Sonar Resource Manager

SonarResourceManager (SRM) is a utility that monitors all commands issued per a set of Mongo databases and enforces quotas in terms of runtime and concurrent operations. It can be used to ensure that certain clients do not issue operations that take too long to complete, to ensure that certain clients do not issue too many operations etc. Its primary purpose in the context of the Studio is to ensure that users using the Studio do not overwhelm the database with many and/or slow ad-hoc queries. The SRM however can also be used as a stand-alone utility to enforce quota policies for any database regardless of who the clients are.

SRM can be configured to enforce constraints on any number of databases. It can run on any machine so long as it is able to connect to the databases it needs to control. SRM operates by using the currentOp and killOp commands - i.e. it monitors what is going on using currentOp calls and when it decides that a quota has been exceeded it uses killOp. The accounts used by SRM to connect to the database need to have dbAdmin and clusterAdmin privileges if running a MongoDB version prior to 2.6; starting with 2.6 you can use custom access control to configure an appropriate role. The conf section must specify the admin database since these operations are instance-wide and not per-database. (The Log section can be any database to which there is write-permissions - this is where the report entries get logged).

SRM is configured using a set of rules that match certain connections and determine what to enforce on them. These rules are defined in a JSON configuration file called SonarRM.json by default. This is in addition to the configuration of the data source properties so that a run of SRM looks like:

./ -c ./SonarResourceManager.conf -r SonarRM.json
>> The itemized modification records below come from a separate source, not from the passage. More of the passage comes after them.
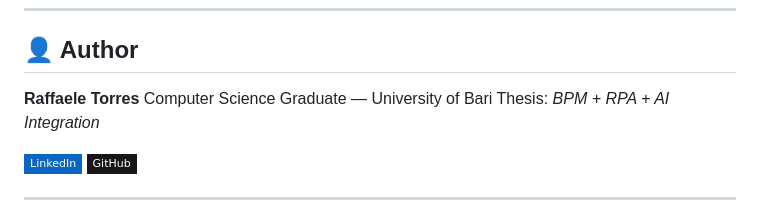
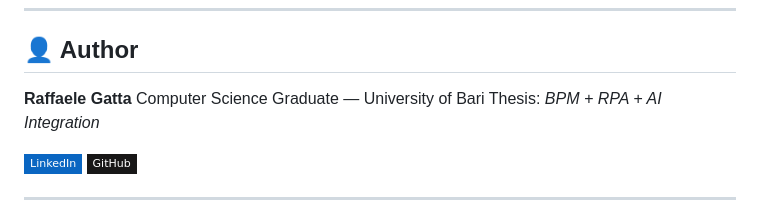
Before and after one commit to raffytorres96/erp-mock-demo, a Markdown page: README.md, the part around the change. GitHub-like rendering; badges without logos.

Commit message:
Update author name from Raffaele Torres to Raffaele Gatta

```diff
--- a/README.md
+++ b/README.md
@@ -201,7 +201,7 @@ This mock is one component of a larger academic project. The full system integra
 
 ## 👤 Author
 
-**Raffaele Torres**
+**Raffaele Gatta**
 Computer Science Graduate — University of Bari
 Thesis: *BPM + RPA + AI Integration*
 
```
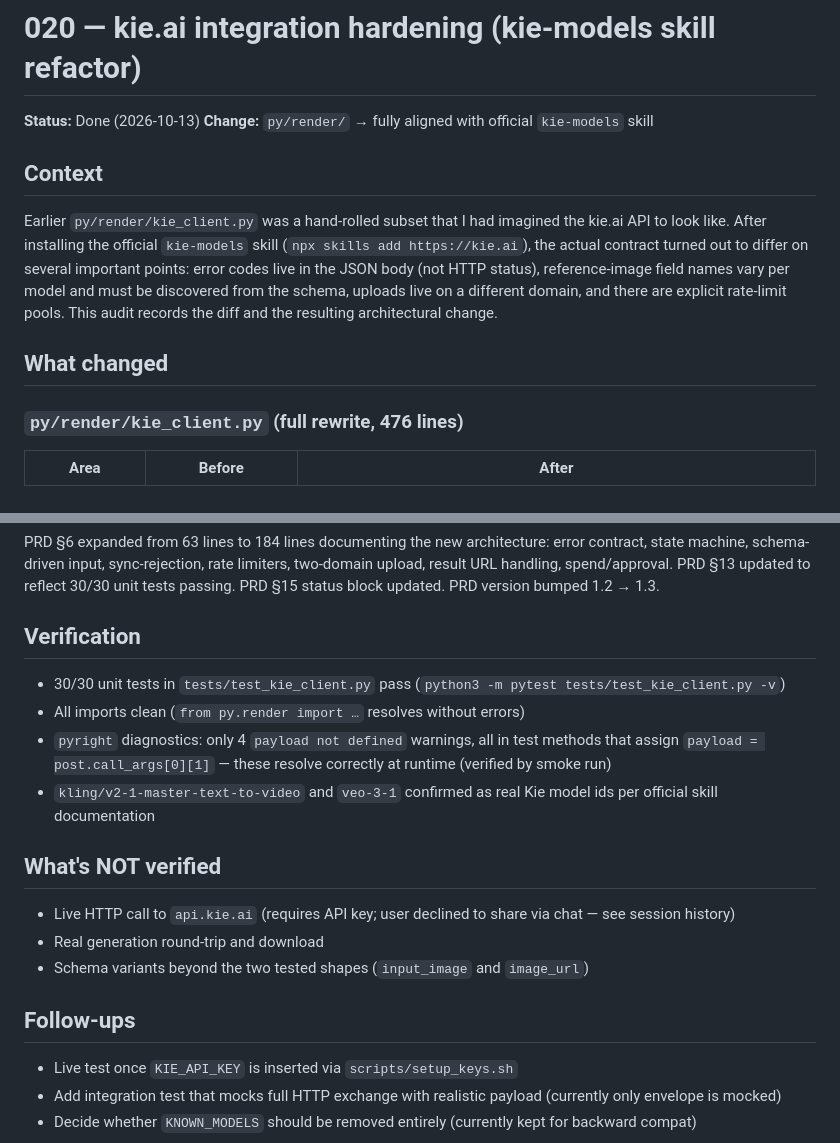
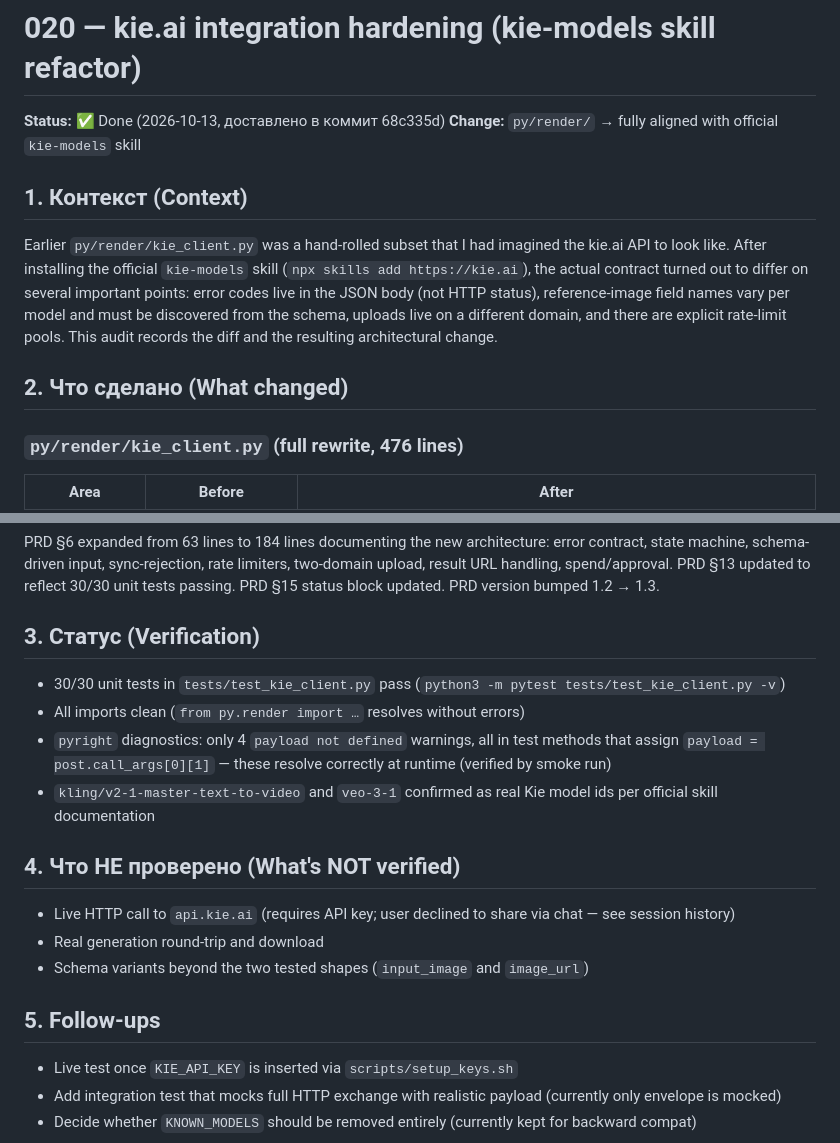
Before and after one commit to VladTer06081963/capcut-studio, a Markdown page: summary/audit/020_kie_models_refactor.md, 2 parts joined by grey strips. Rendered like a GitHub page.

```diff
--- a/summary/audit/020_kie_models_refactor.md
+++ b/summary/audit/020_kie_models_refactor.md
@@ -1,9 +1,9 @@
 # 020 — kie.ai integration hardening (kie-models skill refactor)
 
-**Status:** Done (2026-10-13)
+**Status:** ✅ Done (2026-10-13, доставлено в коммит 68c335d)
 **Change:** `py/render/` → fully aligned with official `kie-models` skill
 
-## Context
+## 1. Контекст (Context)
 
 Earlier `py/render/kie_client.py` was a hand-rolled subset that I had
 imagined the kie.ai API to look like. After installing the official
@@ -14,7 +14,7 @@ model and must be discovered from the schema, uploads live on a different
 domain, and there are explicit rate-limit pools. This audit records the
 diff and the resulting architectural change.
 
-## What changed
+## 2. Что сделано (What changed)
 
 ### `py/render/kie_client.py` (full rewrite, 476 lines)
 
@@ -90,7 +90,7 @@ sync-rejection, rate limiters, two-domain upload, result URL handling,
 spend/approval. PRD §13 updated to reflect 30/30 unit tests passing.
 PRD §15 status block updated. PRD version bumped 1.2 → 1.3.
 
-## Verification
+## 3. Статус (Verification)
 
 - 30/30 unit tests in `tests/test_kie_client.py` pass (`python3 -m pytest
   tests/test_kie_client.py -v`)
@@ -101,7 +101,7 @@ PRD §15 status block updated. PRD version bumped 1.2 → 1.3.
 - `kling/v2-1-master-text-to-video` and `veo-3-1` confirmed as real Kie
   model ids per official skill documentation
 
-## What's NOT verified
+## 4. Что НЕ проверено (What's NOT verified)
 
 - Live HTTP call to `api.kie.ai` (requires API key; user declined to
   share via chat — see session history)
@@ -109,7 +109,7 @@ PRD §15 status block updated. PRD version bumped 1.2 → 1.3.
 - Schema variants beyond the two tested shapes (`input_image` and
   `image_url`)
 
-## Follow-ups
+## 5. Follow-ups
 
 - Live test once `KIE_API_KEY` is inserted via `scripts/setup_keys.sh`
 - Add integration test that mocks full HTTP exchange with realistic
```
Also changed, not shown: summary/tasks/020_kie_models_refactor.md (+23 -2 lines).
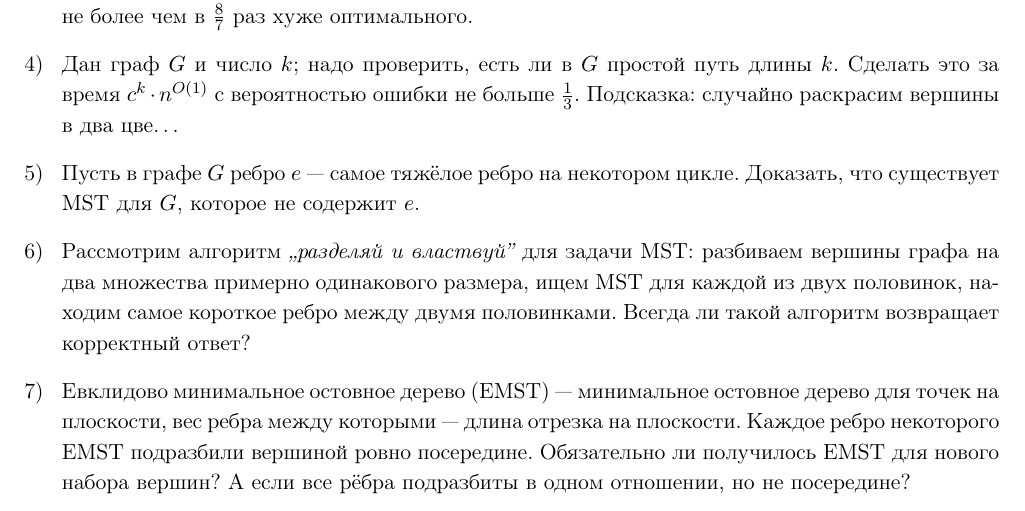
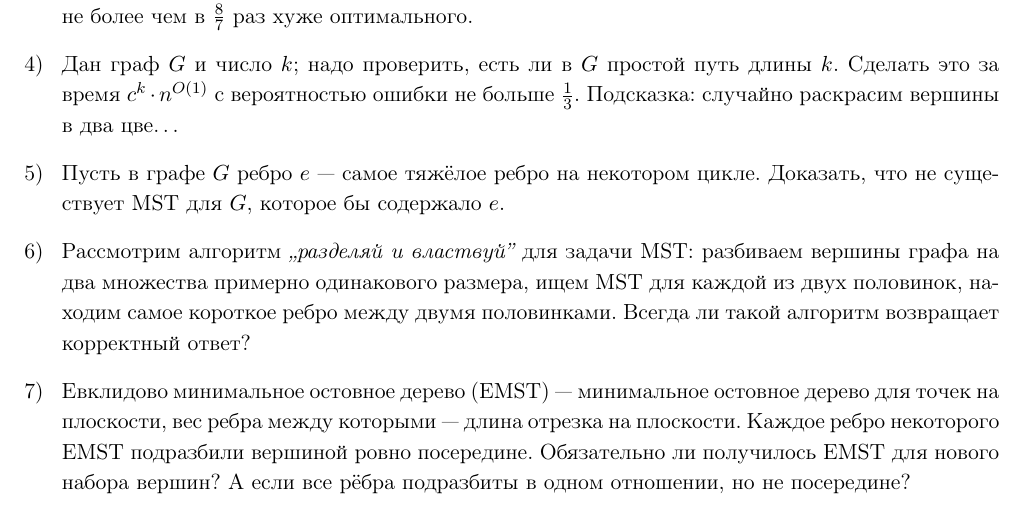
Before and after one commit to boris-a-zolotov/algorithms-homeworks-public, a LaTeX document (a5.tex): part of the page, cut so that both start at the same text. Compiled offline with pdfLaTeX.

Commit message:
Update a5 №5

```diff
--- a/a5.tex
+++ b/a5.tex
@@ -18,7 +18,7 @@
 
 	\item Дан граф \(G\) и число \(k\); надо проверить, есть ли в \(G\) простой путь длины \(k\). Сделать это за время \(c^k \cdot n^{O(1)}\) с вероятностью ошибки не больше \(\tfrac{1}{3}\). Подсказка: случайно раскрасим вершины в два цве\ldots
 
-	\item Пусть в графе \(G\) ребро \(e\)~— самое тяжёлое ребро на некотором цикле. Доказать, что существует MST для \(G\), которое не содержит \(e\).
+	\item Пусть в графе \(G\) ребро \(e\)~— самое тяжёлое ребро на некотором цикле. Доказать, что не существует MST для \(G\), которое бы содержало \(e\).
 
 	\item Рассмотрим алгоритм {\it „разделяй и властвуй”} для задачи MST: разбиваем вершины графа на два множества примерно одинакового размера, ищем MST для каждой из двух половинок, находим самое короткое ребро между двумя половинками. Всегда ли такой алгоритм возвращает корректный ответ?
 
```
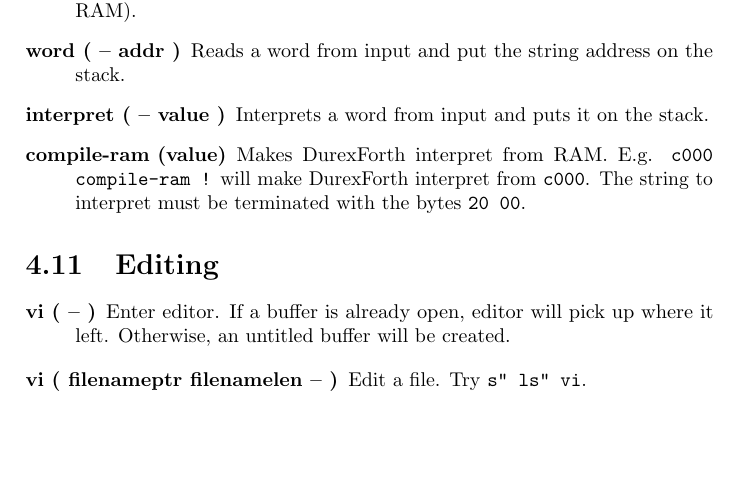
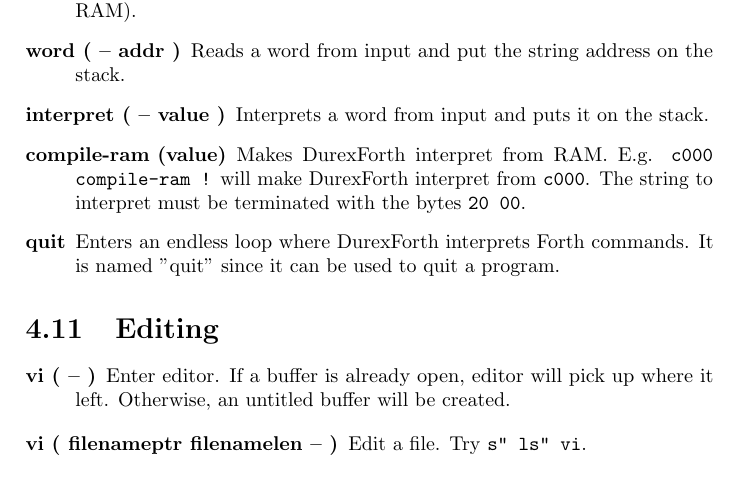
Before and after one commit to jkotlinski/durexforth, a LaTeX thesis (docs/manual.tex, which reads docs/forth.tex): part of page 18 of 27, cut so that both start at the same text. Compiled offline with pdfLaTeX.

Commit message:
Document quit

```diff
--- a/docs/forth.tex
+++ b/docs/forth.tex
@@ -306,6 +306,8 @@
 interpret from \texttt{c000}. The string to interpret
 must be terminated with the bytes \texttt{20 00}.
 
+\item[quit] Enters an endless loop where DurexForth interprets Forth commands. It is named "quit" since it can be used to quit a program.
+
 \end{description}
 
 \section{Editing}
```
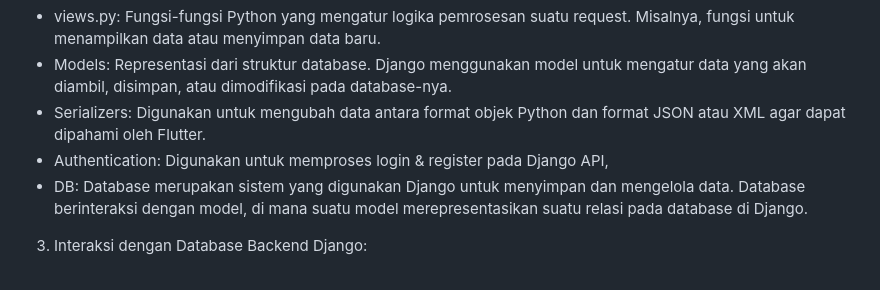
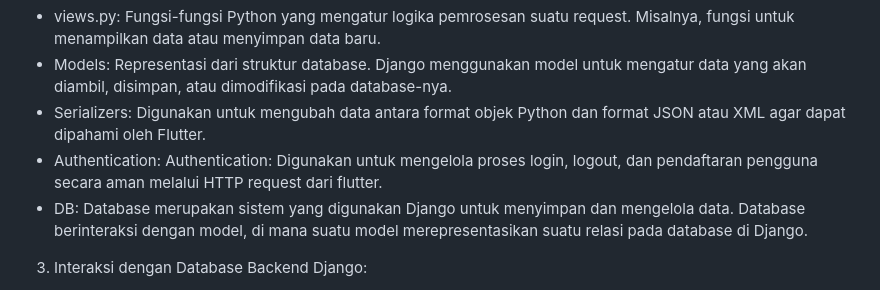
Before and after one commit to PBP24-D10/sobat-mobile, a Markdown page: README.md, the part around the change. GitHub-like rendering.

```diff
--- a/README.md
+++ b/README.md
@@ -142,7 +142,7 @@ Web service atau server Django menerima request dari Flutter dan memprosesnya di
 - views.py: Fungsi-fungsi Python yang mengatur logika pemrosesan suatu request. Misalnya, fungsi untuk menampilkan data atau menyimpan data baru.
 - Models: Representasi dari struktur database. Django menggunakan model untuk mengatur data yang akan diambil, disimpan, atau dimodifikasi pada database-nya.
 - Serializers: Digunakan untuk mengubah data antara format objek Python dan format JSON atau XML agar dapat dipahami oleh Flutter.
-- Authentication: Digunakan untuk memproses login  & register pada Django API,
+- Authentication: Authentication: Digunakan untuk mengelola proses login, logout, dan pendaftaran pengguna secara aman melalui HTTP request dari flutter.
 - DB: Database merupakan sistem yang digunakan Django untuk menyimpan dan mengelola data. Database berinteraksi dengan model, di mana suatu model merepresentasikan suatu relasi pada database di Django.
 
 3. Interaksi dengan Database Backend Django:
```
There are three categories of rules - fallthrough rules, enforcement rules and white lists. White lists are used to omit certain clients and connections from any quota limits - e.g. you would list all your application servers in the white lists to ensure that whatever happens and whatever rules you add (even if you make mistakes), no operation coming from the application servers will ever be killed. Enforcement rules define a set of match criteria on connection attributes, a set of actions and a set of constraints. A rule fires when all the attributes match and the listed constraints are exceeded and then the actions are executed. Fallthrough rules allow you to set up catch-all scenarios. Fallthrough rules are evaluated only when a connection was not handled through a white-list or an enforcement rule.

From a JSON perspective all three rule types can include the same fields apart from white list rules that do not have an action and do not have constraints.

Whitelists are specified using the whitelist array as follows:

"whitelist" : [
   "client" : [ "admins" ],
   "collection" : [ "ALL" ] ,
   "operation" : [ "ALL" ] ,
   "database" : [ "staging" , "real" ],
   "instance" : [ "production" , "demo" ];

Clients are specified using groups of hostnames. For example, admins described above is a name of a group of hosts, specified in the JSON configuration file as follows:

"admins" : [

The collection array is an array of strings or regular expressions used to match the collection of the operation. The database array matches the Mongodb database name. The instance array matches the section entries in the conf file and allows you to specify which instance to act upon.

In all rule fields such as collection, database and others, you can use strings or regular expressions - e.g. use “col1” to match one collection and {$regex: “col[4-9]”} or {$regex: “col[4-9]”, $options: “i”} to match all collections such as col4, col5, etc.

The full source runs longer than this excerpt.